Keenan Beavis is irrepressible.
From the age of four, he was going door to door, trying to sell bugs he had trapped in a pop bottle, and succeeding on pure charm.
As a teen, he tried — and succeeded at — several online entrepreneurial endeavours. He had his own channel on YouTube in the early 2010s, creating videos that generated over 10 million views. At one point in 2010, his was the 27th most viewed Canadian YouTube Channel.
Later he and a friend ran a successful T-shirt design company.
He learned to harness the power of e-commerce by buying and selling items on eBay.

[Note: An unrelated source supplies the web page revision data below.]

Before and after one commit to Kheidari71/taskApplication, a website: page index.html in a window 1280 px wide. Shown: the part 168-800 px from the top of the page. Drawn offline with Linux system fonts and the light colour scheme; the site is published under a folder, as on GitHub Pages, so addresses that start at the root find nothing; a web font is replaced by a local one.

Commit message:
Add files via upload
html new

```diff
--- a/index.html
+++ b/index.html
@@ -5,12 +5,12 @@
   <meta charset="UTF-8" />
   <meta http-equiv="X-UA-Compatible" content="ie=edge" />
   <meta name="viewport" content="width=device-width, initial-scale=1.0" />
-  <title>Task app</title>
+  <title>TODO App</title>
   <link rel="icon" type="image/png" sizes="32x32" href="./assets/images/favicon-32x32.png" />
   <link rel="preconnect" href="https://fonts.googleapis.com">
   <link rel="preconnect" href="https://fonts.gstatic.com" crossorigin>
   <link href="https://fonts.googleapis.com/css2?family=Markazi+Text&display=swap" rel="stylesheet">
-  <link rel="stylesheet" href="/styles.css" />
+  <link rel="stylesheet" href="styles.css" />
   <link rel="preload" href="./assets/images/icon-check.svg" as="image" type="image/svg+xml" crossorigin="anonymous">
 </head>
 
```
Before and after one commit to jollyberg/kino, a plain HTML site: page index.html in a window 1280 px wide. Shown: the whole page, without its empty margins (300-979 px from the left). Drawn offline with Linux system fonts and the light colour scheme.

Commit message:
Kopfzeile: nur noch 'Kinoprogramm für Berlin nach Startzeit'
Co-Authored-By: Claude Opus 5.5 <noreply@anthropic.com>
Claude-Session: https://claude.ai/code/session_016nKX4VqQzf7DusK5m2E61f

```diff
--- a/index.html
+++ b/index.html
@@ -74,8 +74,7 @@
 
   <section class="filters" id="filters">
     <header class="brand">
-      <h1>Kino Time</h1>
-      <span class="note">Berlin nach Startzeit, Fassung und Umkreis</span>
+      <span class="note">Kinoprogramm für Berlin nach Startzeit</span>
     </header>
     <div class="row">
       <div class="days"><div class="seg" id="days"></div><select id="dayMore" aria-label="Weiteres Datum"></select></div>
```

Currently, he and a friend are considering starting an IT support company. The friend will supply the IT skills, and Beavis will handle sales and strategy.
One of his first questions in conversation is whether you have any good business ideas on the go.

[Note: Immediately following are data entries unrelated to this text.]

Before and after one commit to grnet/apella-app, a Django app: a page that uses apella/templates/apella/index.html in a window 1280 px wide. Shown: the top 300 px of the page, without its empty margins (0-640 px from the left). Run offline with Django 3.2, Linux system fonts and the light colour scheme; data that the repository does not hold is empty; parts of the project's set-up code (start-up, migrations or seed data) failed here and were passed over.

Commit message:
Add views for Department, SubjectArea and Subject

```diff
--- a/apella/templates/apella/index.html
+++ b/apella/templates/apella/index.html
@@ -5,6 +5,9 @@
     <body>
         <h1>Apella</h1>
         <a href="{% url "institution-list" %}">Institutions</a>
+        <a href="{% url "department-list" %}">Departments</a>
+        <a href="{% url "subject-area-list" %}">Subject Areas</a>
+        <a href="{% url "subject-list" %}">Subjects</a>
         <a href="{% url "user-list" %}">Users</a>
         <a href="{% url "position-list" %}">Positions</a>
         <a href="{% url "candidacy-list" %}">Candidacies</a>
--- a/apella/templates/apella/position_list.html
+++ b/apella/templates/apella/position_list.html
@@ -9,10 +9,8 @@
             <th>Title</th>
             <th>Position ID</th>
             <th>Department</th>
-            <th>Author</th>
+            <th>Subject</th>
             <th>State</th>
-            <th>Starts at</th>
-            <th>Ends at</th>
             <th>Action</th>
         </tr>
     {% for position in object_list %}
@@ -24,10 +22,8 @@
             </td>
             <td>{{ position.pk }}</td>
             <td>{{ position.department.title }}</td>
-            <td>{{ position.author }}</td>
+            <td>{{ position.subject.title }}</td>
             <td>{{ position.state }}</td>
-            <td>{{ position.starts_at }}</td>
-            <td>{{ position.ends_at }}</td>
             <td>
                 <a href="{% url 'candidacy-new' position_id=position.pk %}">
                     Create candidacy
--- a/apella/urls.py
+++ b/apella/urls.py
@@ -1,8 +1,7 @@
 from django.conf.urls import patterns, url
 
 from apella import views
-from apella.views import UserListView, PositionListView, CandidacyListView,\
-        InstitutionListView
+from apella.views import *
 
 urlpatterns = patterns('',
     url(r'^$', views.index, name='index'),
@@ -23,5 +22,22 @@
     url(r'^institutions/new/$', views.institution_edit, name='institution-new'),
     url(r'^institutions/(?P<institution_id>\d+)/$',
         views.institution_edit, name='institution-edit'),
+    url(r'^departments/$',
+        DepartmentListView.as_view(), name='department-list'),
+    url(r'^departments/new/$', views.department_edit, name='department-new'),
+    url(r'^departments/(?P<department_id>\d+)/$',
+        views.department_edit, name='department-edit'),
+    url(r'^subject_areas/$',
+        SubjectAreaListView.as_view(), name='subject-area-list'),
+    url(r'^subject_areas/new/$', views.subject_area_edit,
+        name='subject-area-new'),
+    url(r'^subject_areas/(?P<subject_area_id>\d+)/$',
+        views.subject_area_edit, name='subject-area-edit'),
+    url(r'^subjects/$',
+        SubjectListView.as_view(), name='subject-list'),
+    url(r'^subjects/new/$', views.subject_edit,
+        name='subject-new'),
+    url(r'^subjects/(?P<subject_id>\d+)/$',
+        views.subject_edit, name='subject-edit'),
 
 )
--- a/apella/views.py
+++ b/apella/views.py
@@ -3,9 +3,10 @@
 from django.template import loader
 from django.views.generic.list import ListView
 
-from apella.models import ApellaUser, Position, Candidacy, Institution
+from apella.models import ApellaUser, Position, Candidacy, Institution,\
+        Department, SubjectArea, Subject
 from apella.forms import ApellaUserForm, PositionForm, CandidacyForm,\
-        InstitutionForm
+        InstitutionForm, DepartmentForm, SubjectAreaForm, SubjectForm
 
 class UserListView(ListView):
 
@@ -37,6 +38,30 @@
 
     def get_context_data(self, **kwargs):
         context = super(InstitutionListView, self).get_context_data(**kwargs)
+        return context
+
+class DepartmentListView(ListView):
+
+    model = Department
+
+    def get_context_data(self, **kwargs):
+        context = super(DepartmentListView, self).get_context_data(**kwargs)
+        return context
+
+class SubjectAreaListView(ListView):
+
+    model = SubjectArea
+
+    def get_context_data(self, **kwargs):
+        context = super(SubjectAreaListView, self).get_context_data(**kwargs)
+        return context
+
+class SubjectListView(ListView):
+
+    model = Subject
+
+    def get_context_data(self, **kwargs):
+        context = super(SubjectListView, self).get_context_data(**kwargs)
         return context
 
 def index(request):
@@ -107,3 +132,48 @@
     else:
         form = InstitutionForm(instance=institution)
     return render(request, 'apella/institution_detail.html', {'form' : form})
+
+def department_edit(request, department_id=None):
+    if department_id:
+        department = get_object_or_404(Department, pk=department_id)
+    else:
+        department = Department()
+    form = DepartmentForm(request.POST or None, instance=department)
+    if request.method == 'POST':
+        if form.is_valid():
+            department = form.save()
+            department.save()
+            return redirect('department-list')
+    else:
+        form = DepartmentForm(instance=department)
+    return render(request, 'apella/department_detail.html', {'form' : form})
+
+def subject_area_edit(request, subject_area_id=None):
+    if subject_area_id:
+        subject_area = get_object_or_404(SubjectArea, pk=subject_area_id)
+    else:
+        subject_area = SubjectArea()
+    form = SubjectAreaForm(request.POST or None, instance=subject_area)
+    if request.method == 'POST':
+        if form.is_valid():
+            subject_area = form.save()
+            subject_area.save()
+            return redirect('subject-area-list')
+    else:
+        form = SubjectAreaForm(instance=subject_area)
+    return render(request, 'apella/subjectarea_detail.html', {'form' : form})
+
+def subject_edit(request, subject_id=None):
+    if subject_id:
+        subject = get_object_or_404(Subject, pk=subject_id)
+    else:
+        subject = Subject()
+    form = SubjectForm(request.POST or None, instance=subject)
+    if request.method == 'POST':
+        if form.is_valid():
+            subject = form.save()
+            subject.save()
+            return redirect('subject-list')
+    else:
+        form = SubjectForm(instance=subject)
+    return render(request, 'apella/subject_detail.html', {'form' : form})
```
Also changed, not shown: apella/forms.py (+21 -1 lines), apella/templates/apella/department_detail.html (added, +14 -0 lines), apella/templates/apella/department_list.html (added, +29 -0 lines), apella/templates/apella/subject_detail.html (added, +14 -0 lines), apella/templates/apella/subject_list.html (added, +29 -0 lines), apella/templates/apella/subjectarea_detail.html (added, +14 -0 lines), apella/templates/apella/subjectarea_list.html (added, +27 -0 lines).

As a leader, Keenan Beavis is inspirational.
The 21-year-old UFV Business student guides young people in after-school recreational programs in Langley. He’s been a lifeguard since his teens, and enjoys teaching both tiny tykes and adults how to swim.
“Working in the recreation field is an excellent way to develop leadership skills,” he notes. “Plus, I get paid to have fun!”
As a Metis and a member of Metis Nation BC, Keenan Beavis is proud of his Aboriginal heritage, something he embraces, shares, and benefits from through his involvement in the Ch’nook Scholars program.
Ch’nook is a leading organization in the development and encouragement of business education for Aboriginal students and professionals. The Scholars program is open to Aboriginal students studying full time in a business program in British Columbia and is inclusive of status and non-status First Nation, Inuit, and Métis students.
Scholars receive $2,000 in scholarships, expense-paid attendance to two provincial gatherings, business cards, professional head-shots, opportunities to attend conferences, meet with industry professionals, and network with other scholars, access to Ch’nook facilitated paid-internship programs, and eligibility for tutoring.
Ch’nook Scholars give back too. Through the Ch’nook cousins program, they mentor Aboriginal youth, helping them build confidence and letting them know about educational opportunities. Ch’nook Scholars are also invited to network with Ch’nook alumni through monthly meet-ups.
Beavis appreciates the financial support provided by the Ch’nook program, but says it’s the connections that are really valuable.
“This program will provide big dividends for me in the future,” he notes. “I am a driven person, and when I attend Ch’nook events, I get surrounded by people who are just as driven. At the events, I get the chance to talk with other motivated people about my studies and business opportunities. I also like providing guidance to younger students.”
Although his entrepreneurial bent and his leadership experience might lead you to think Beavis is headed for a career in marketing or human resources, he is actually focusing on finance and accounting in his Bachelor of Business Administration degree program.
“I like the idea of making my money work for me, and also of helping other people learn to make the most of their investments.”
He enjoys the atmosphere of his UFV classes.
“My experience thus far at UFV has been great. The intimate class sizes have allowed me to develop close relationships with my professors and get the most out of my education. There is great value in being able to ask a question immediately and directly to your teacher.”
“Overall, the profs are very friendly and many go out of their way to talk to you if they see you around campus. Some of my favourites thus far have been Anand Kishore, Dana Landry, Don Dixon, Kevin Dewolde, Sean Parkinson, Samantha Partridge and Ken Li.“
And he’s finding the curriculum is preparing him well for life after university.
“Although sometimes challenging, the content teaches a variety of ways to tackle problems I’m sure to find in the business world and my everyday life. Whether you are presenting business plans to your peers, feeling the pressure of an accounting midterm or learning how to learn for calculus, the UFV business program provides an awesome environment to develop as an individual.”
Dr. Frank Ulbrich, Director of the UFV School of Business, praised Beavis for his work with the Ch’nook program, both as a scholar and a mentor.
“The School of Business is very proud of Keenan’s achievement and recognizes his commitment to education and community engagement.”
Shirley Hardman, Senior Advisor on Indigenous Affairs at UFV, is also proud of UFV’s Chinook Scholar.
“Keenan is such a warm and friendly individual. With such a great personality – he will do well in business!”
The Ch’nook program is administered by the Sauder School of Business at UBC.
Keenan Beavis is eager to collaborate on business ideas and entrepreneurial opportunities. Find him on Linked In or follow him on Instagram at @keenanbeavis.